• **How to complete this task**
For this exercise, restate word for word only the lines from the first line of the data to the line containing "Also changed, not shown: build/classes/files/students.csv, 16".

(Items listed in a dataset)
——————

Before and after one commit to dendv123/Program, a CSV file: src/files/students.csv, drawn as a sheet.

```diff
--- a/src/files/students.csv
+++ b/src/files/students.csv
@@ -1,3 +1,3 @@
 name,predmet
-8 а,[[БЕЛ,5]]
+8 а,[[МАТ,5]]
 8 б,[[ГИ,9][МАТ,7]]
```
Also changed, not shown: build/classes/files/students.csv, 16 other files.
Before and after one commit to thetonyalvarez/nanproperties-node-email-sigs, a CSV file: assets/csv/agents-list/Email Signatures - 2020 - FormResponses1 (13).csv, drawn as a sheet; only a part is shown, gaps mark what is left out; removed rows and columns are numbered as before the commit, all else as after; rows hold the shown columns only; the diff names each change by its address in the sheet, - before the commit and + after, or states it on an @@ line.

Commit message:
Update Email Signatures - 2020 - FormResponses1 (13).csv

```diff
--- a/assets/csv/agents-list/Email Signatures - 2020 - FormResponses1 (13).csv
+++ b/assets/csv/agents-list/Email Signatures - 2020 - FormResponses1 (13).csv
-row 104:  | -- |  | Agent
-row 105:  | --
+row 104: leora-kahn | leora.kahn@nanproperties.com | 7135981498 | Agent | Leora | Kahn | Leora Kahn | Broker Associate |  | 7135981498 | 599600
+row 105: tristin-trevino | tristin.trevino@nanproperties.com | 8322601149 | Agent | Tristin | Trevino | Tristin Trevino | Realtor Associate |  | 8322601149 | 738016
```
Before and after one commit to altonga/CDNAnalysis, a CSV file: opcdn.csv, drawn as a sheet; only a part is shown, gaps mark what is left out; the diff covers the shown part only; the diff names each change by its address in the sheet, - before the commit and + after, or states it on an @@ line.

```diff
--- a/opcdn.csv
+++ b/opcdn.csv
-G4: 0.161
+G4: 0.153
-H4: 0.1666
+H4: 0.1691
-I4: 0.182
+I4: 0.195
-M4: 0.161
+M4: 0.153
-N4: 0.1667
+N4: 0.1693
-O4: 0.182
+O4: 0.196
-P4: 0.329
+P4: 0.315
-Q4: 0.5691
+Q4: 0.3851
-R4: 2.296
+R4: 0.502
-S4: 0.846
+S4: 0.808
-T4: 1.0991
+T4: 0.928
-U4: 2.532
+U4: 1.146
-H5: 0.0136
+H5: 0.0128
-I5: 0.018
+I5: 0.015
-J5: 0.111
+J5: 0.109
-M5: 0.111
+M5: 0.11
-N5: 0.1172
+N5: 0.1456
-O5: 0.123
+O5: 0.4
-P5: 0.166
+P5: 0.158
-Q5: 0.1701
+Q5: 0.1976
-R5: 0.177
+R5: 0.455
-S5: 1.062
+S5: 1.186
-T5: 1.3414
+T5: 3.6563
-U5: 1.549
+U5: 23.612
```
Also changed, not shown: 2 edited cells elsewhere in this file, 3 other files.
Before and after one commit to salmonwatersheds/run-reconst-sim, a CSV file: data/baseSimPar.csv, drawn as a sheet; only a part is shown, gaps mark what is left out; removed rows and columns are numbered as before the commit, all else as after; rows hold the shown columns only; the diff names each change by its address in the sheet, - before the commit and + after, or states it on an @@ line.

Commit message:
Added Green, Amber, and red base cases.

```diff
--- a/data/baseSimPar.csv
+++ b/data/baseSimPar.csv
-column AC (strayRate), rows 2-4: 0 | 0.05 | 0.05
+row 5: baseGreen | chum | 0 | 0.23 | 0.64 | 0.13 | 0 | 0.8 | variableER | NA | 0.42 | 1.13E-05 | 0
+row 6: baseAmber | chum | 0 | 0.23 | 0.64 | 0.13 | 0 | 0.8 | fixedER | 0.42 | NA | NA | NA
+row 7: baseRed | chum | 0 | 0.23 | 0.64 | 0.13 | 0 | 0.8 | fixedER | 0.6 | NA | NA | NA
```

——————

• **Exercise solution**
Before and after one commit to dendv123/Program, a CSV file: src/files/students.csv, drawn as a sheet.

```diff
--- a/src/files/students.csv
+++ b/src/files/students.csv
@@ -1,3 +1,3 @@
 name,predmet
-8 а,[[БЕЛ,5]]
+8 а,[[МАТ,5]]
 8 б,[[ГИ,9][МАТ,7]]
```
Also changed, not shown: build/classes/files/students.csv, 16 other files.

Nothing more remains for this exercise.